Test 6 (callout G) tries to delete the EICAR.com file at the target location. Some antivirus software will block that deletion because the file has been quarantined or locked. You might need to use the antivirus software interface on that node to manually delete the file. Or you might need to disable the virus-scanning software for a moment to allow deletion of the file.

Note: Most server antivirus-scanning packages offer a number of configuration options that let you control whether to scan for inbound or outbound files or both and dictate the actions that the antivirus software should take when it detects an infected file. You might see a variety of behaviors when EICARtest tries to copy EICAR.com to your test target nodes. If you've configured the software to notify you about an infected file, you'll receive a Net Send warning message. The antivirus software might allow you to copy EICAR.com to the target share location, but then you might find it "locked" so that the script can't copy or execute it. Even if you find that your servers are all well protected, running the EICARtest script will give you a better understanding of how the configuration options you've chosen actually work in an infection situation.

Using EICARtest
I tested the EICARtest script on PCs with Windows XP Service Pack 1 (SP1) and SP2 and McAfee VirusScan 8.0.0. To get the EICARtest script working in your environment, perform the following steps:

  1. Download the script from the Windows Scripting Solutions Web site.
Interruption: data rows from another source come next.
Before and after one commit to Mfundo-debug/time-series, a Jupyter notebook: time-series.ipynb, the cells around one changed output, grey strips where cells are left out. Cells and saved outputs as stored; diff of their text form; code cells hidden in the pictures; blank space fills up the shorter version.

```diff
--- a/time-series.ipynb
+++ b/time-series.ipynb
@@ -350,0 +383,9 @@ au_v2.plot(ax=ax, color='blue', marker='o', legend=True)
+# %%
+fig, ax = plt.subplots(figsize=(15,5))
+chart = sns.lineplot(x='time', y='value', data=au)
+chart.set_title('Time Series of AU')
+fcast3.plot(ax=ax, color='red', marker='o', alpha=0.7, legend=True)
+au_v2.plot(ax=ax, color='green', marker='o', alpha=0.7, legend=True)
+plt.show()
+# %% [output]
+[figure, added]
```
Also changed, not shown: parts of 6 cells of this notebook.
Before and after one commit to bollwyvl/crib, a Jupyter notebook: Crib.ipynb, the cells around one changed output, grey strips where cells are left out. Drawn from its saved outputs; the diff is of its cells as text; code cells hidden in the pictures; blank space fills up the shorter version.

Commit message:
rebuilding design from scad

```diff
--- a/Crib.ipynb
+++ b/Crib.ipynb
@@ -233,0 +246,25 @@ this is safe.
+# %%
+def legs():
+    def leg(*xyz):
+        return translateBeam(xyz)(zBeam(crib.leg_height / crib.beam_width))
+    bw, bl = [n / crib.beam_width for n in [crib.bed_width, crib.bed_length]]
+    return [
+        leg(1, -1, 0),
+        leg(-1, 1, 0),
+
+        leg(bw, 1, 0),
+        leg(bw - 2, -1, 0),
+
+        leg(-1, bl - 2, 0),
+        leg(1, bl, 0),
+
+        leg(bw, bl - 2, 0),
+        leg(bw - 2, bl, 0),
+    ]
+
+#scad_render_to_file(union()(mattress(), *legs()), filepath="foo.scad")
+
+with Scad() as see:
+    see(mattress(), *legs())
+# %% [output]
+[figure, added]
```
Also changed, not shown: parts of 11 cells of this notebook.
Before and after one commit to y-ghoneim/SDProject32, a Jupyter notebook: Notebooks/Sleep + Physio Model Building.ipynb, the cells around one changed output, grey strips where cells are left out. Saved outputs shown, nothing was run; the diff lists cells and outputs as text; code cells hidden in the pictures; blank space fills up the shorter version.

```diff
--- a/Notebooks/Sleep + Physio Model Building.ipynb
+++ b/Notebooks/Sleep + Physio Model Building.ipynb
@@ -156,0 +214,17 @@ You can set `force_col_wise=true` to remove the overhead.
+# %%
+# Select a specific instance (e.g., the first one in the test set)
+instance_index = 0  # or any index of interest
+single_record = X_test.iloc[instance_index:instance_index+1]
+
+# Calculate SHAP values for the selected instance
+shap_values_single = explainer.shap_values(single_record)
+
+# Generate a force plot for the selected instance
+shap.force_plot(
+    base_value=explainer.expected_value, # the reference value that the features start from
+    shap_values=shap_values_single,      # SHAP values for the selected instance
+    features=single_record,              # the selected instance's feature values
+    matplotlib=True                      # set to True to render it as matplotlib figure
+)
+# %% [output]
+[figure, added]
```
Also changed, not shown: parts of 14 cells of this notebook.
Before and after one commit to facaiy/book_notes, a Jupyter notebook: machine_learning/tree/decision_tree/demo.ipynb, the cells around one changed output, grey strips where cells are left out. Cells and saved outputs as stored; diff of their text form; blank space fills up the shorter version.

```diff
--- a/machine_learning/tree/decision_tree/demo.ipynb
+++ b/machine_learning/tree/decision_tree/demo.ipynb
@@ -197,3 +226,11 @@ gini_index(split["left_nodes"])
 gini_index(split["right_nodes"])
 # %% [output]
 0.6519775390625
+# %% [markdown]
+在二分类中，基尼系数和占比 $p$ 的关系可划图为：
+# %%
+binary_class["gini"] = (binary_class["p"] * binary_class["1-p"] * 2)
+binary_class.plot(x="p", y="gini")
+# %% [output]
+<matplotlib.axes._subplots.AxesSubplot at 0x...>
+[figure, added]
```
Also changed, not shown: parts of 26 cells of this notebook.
Go to http://www.windowsitpro.com/windowsscripting, enter 47894 in the InstantDoc ID text box, then click the 47894.zip hotlink.
  2. Configure the script with the location of an input file that contains the paths to the shares that you want to test (one path per line), as follows:
  3. \\servera\share1
    \\serverb\share2
    \\serverc\share3
  4. Configure the location of the output file. The results of each test will be recorded and followed by a tab. You can open the output file in Notepad or Microsoft Excel.
  5. Configure the script to point to the service that runs your local antivirus scanning application. If the script can't disable the service, the copy of EICAR.com to the target node will fail.
  6. Run the script against a small handful of nodes to test its operation. Confirm that the script is restarting the antivirus service correctly.
  7. Your antivirus software might lock the EICAR.com file in quarantine on the target nodes and you might need to manually remove it from the nodes. This is an important reason to test the script on a few test nodes before you consider a large-scale test run.
  8. A pop-up warning might appear on your target nodes' console when the script attempts to copy EICAR.com to the nodes. Be sure to notify any server administrators that could be logged on locally to the nodes about your testing so that they won't be alarmed by the warning.
  9. Determine whether you want to disable the Messenger service to prevent a flood of error messages to the node on which you're running the script. Suppressing verbose screen output is commented out by default, but you can remove the comment character, if appropriate.
  10. If you're having difficulty diagnosing unusual virus behaviors, try checking the antivirus application log file on the target node to see how your antivirus software is handling the incidents.

The EICARtest script gives you another scripted tool for your testing arsenal. It also demonstrates how to develop a sequenced test script, how to create a file from character strings in a variable, how to stop and start services, and how to create a spreadsheet report with the results. Ideally, this script should help you determine whether your antivirus software is working correctly and give you insights into and confidence in your antivirus software configuration.